The only breakfast stout that I’ve ever tried is one of my favorite locally crafted beers in St. Louis. It’s the Imperial Breakfast Stout from Denny Foster and Main & Mill. More specifically, the 2018 Oak-Aged Imperial Breakfast Stout is what I had. It’s brewed with cacao nibs, vanilla, cinnamon, Mississippi Mud Espresso, & maple all brought together with a bit of their Buffalo Trace BA base.
But you know what I’ve always wondered? What is a breakfast stout? So, as we near the release of KBS, I reached out to Foster to get a better understanding of what breakfast stouts are all about.
It’s not really a style so much as an idea I think. Everyone may view these stouts a bit differently but we include 5 adjuncts in our big breakfast stout that have some sort of morning connotations: maple syrup, espresso, vanilla, chocolate, and cinnamon. Each ingredient gives a pastry kind of thing and helps form an almost cinnamon roll kind of stout with a coffee chaser.
5-6 years ago when we were basically homebrewing for festivals we had a big goal of wanting to make session stouts loaded with flavor. This led immediately to a few different breakfast related beers, including our Imperial Breakfast Stout but also Morning Session Stout and Missouri Brunch Stout.
We wanted to nail these because we love stouts, love coffee in stouts, and felt that other adjuncts could work together to create layers of complexity in different ways.

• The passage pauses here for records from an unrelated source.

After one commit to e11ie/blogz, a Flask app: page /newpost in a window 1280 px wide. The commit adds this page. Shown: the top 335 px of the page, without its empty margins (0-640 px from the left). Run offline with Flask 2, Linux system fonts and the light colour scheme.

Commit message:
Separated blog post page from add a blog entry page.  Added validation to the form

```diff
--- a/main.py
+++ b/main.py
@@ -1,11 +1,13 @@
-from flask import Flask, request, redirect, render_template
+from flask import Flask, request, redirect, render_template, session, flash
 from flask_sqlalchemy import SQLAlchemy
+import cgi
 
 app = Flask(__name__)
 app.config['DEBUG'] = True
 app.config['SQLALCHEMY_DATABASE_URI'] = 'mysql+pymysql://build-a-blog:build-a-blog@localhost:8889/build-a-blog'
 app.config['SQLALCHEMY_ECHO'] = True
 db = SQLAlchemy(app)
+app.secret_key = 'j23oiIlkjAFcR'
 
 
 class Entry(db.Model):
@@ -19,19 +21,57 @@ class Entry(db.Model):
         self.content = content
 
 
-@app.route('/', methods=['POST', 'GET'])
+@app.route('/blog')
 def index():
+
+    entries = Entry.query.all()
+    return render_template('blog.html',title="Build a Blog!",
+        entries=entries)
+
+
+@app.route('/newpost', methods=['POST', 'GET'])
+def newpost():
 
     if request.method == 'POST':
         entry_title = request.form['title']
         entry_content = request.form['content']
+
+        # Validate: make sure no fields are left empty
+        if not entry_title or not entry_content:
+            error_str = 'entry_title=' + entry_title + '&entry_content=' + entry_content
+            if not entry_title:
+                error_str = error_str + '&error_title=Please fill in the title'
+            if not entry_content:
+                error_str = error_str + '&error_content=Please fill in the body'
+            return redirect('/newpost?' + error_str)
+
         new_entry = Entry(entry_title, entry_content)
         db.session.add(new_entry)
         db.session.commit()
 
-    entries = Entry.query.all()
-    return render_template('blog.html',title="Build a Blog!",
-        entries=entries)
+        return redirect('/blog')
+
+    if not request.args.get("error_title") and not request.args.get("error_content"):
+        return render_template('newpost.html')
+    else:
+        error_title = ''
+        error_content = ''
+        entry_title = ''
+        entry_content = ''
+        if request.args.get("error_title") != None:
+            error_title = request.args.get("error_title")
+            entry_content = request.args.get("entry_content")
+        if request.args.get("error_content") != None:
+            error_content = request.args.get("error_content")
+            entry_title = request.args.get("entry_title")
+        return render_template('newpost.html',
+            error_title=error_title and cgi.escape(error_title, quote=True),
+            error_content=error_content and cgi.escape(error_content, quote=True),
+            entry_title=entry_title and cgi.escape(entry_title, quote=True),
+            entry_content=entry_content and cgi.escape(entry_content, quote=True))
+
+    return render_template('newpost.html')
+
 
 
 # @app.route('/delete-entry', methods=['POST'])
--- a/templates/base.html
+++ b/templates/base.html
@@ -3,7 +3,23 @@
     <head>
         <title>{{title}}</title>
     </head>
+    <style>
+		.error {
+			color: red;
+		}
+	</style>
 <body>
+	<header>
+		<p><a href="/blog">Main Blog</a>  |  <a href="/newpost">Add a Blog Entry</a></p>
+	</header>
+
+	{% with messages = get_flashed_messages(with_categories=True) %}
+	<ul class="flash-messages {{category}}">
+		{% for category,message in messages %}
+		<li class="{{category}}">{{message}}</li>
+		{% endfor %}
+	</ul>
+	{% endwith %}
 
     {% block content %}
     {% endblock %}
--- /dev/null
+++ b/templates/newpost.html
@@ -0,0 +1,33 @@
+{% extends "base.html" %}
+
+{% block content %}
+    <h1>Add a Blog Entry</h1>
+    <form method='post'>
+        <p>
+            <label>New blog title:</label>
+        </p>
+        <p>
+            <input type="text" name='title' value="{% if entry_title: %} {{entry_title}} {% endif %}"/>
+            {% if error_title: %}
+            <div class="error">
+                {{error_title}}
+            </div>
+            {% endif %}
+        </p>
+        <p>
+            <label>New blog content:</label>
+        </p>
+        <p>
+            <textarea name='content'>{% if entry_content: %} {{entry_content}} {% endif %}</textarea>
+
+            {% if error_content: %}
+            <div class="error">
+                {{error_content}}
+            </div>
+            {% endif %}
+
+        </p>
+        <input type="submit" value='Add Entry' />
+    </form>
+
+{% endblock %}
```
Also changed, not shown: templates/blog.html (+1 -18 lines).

These stouts have led to new people getting into stouts that may not have otherwise jumped to the style.
Overall, it’s about creating something that you think people will love. We enjoy these ingredients and like to create a balance between each adjunct and the base beer. Whether it’s a breakfast stout, or Mexican chocolate stout, it’s always about showing off ingredients while making sure the base stout still shines through.